** WHAT TO WORK ON **
Every line containing "apps" should be identified and copied from the data below.

(Structured diff data)
--------------------------------

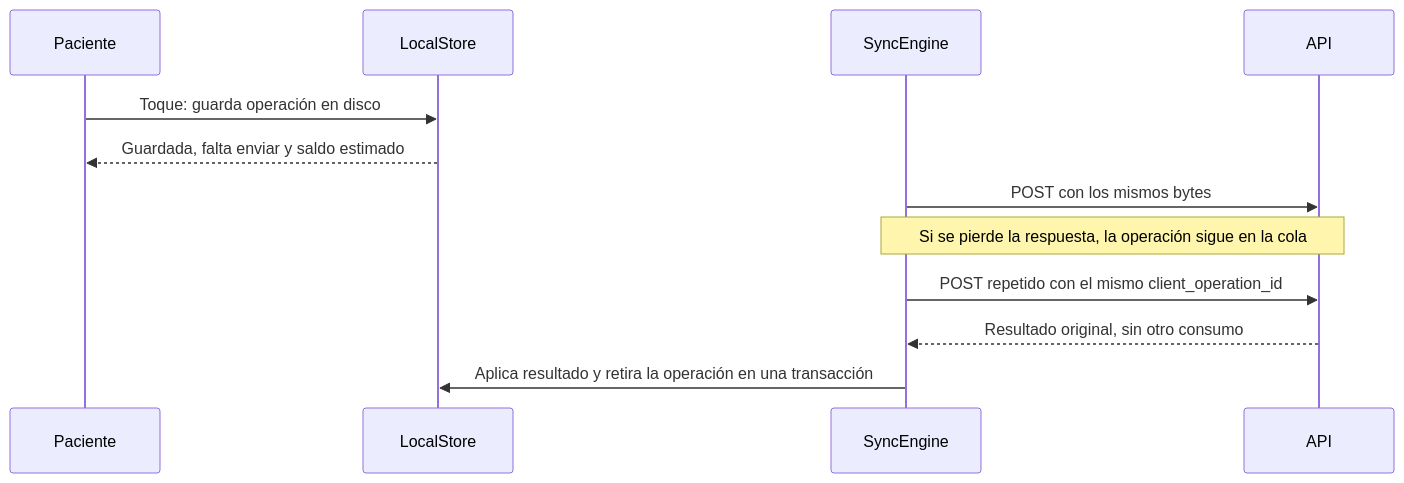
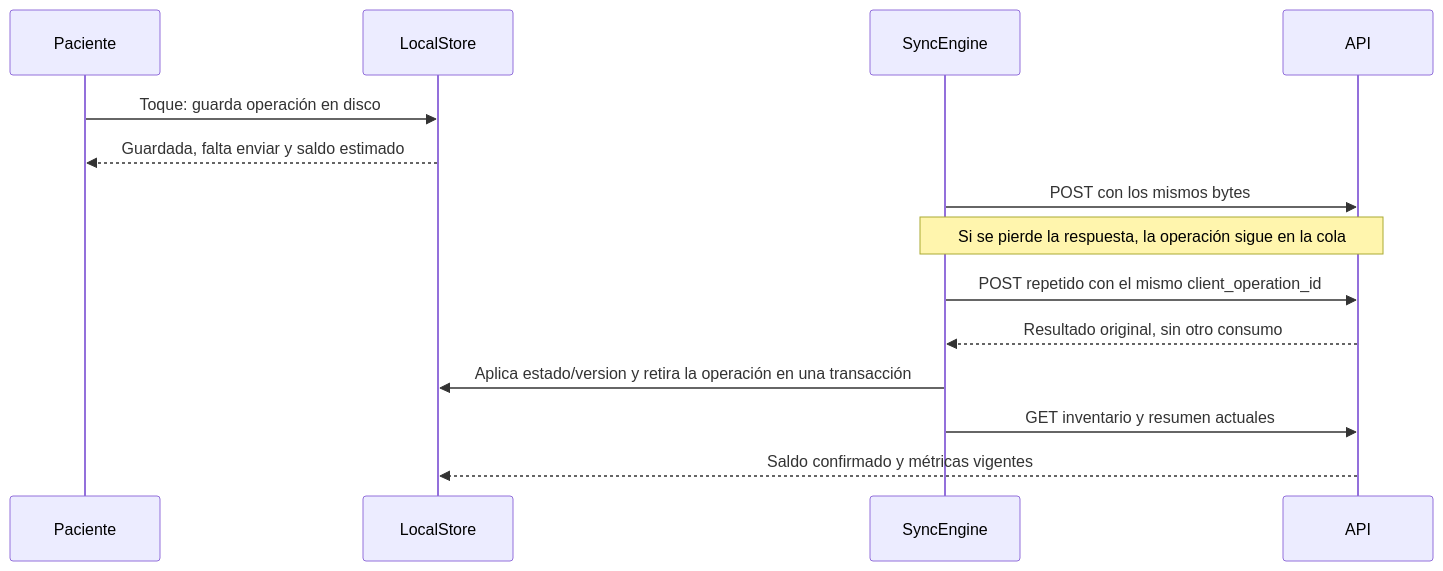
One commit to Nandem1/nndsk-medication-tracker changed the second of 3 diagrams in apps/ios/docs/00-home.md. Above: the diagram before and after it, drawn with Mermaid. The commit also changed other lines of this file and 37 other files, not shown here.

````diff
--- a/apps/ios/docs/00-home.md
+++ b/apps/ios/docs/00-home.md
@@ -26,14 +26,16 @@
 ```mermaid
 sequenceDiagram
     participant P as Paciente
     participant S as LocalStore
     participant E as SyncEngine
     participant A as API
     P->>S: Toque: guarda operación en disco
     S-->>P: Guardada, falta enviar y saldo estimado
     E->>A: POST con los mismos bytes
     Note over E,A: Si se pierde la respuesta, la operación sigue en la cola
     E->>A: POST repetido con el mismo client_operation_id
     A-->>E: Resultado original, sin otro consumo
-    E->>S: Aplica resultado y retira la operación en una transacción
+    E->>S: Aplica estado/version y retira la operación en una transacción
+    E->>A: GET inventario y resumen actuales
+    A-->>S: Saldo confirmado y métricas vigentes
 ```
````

--------------------------------

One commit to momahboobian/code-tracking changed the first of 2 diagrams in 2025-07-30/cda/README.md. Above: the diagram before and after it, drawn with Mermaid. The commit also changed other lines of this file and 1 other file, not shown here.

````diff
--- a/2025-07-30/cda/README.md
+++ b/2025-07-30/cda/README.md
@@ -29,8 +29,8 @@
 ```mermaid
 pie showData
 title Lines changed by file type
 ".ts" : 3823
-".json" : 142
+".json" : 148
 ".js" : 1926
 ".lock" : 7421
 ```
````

--------------------------------

** RESPONSE **
One commit to Nandem1/nndsk-medication-tracker changed the second of 3 diagrams in apps/ios/docs/00-home.md. Above: the diagram before and after it, drawn with Mermaid. The commit also changed other lines of this file and 37 other files, not shown here.
--- a/apps/ios/docs/00-home.md
+++ b/apps/ios/docs/00-home.md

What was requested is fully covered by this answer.